++++ Data shown

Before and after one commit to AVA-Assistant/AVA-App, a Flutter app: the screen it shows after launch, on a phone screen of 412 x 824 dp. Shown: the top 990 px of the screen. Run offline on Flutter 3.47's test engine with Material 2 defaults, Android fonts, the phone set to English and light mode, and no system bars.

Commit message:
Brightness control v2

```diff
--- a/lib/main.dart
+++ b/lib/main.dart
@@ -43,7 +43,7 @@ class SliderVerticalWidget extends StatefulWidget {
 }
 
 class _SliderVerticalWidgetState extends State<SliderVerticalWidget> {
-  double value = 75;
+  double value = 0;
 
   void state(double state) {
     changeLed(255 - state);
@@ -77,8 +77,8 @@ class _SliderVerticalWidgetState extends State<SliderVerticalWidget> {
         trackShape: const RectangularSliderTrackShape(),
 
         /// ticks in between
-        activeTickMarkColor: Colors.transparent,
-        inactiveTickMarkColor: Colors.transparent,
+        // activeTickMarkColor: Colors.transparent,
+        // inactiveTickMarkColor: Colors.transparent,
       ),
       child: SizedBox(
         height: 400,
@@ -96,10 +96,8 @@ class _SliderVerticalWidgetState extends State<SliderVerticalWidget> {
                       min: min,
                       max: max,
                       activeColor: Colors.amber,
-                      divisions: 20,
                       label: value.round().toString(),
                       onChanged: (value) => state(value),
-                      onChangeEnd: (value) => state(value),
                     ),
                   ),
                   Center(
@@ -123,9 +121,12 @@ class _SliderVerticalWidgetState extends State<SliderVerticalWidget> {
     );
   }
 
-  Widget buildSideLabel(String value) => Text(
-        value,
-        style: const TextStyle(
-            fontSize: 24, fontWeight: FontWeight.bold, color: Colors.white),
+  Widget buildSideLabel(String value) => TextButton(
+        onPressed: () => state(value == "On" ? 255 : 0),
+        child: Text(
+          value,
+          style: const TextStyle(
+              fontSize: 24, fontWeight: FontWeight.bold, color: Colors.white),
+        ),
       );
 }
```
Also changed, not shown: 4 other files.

++++++++

» **About this exercise**:
Repeat the data exactly. Omit nothing.

» **Written solution**:
Before and after one commit to AVA-Assistant/AVA-App, a Flutter app: the screen it shows after launch, on a phone screen of 412 x 824 dp. Shown: the top 990 px of the screen. Run offline on Flutter 3.47's test engine with Material 2 defaults, Android fonts, the phone set to English and light mode, and no system bars.

Commit message:
Brightness control v2

```diff
--- a/lib/main.dart
+++ b/lib/main.dart
@@ -43,7 +43,7 @@ class SliderVerticalWidget extends StatefulWidget {
 }
 
 class _SliderVerticalWidgetState extends State<SliderVerticalWidget> {
-  double value = 75;
+  double value = 0;
 
   void state(double state) {
     changeLed(255 - state);
@@ -77,8 +77,8 @@ class _SliderVerticalWidgetState extends State<SliderVerticalWidget> {
         trackShape: const RectangularSliderTrackShape(),
 
         /// ticks in between
-        activeTickMarkColor: Colors.transparent,
-        inactiveTickMarkColor: Colors.transparent,
+        // activeTickMarkColor: Colors.transparent,
+        // inactiveTickMarkColor: Colors.transparent,
       ),
       child: SizedBox(
         height: 400,
@@ -96,10 +96,8 @@ class _SliderVerticalWidgetState extends State<SliderVerticalWidget> {
                       min: min,
                       max: max,
                       activeColor: Colors.amber,
-                      divisions: 20,
                       label: value.round().toString(),
                       onChanged: (value) => state(value),
-                      onChangeEnd: (value) => state(value),
                     ),
                   ),
                   Center(
@@ -123,9 +121,12 @@ class _SliderVerticalWidgetState extends State<SliderVerticalWidget> {
     );
   }
 
-  Widget buildSideLabel(String value) => Text(
-        value,
-        style: const TextStyle(
-            fontSize: 24, fontWeight: FontWeight.bold, color: Colors.white),
+  Widget buildSideLabel(String value) => TextButton(
+        onPressed: () => state(value == "On" ? 255 : 0),
+        child: Text(
+          value,
+          style: const TextStyle(
+              fontSize: 24, fontWeight: FontWeight.bold, color: Colors.white),
+        ),
       );
 }
```
Also changed, not shown: 4 other files.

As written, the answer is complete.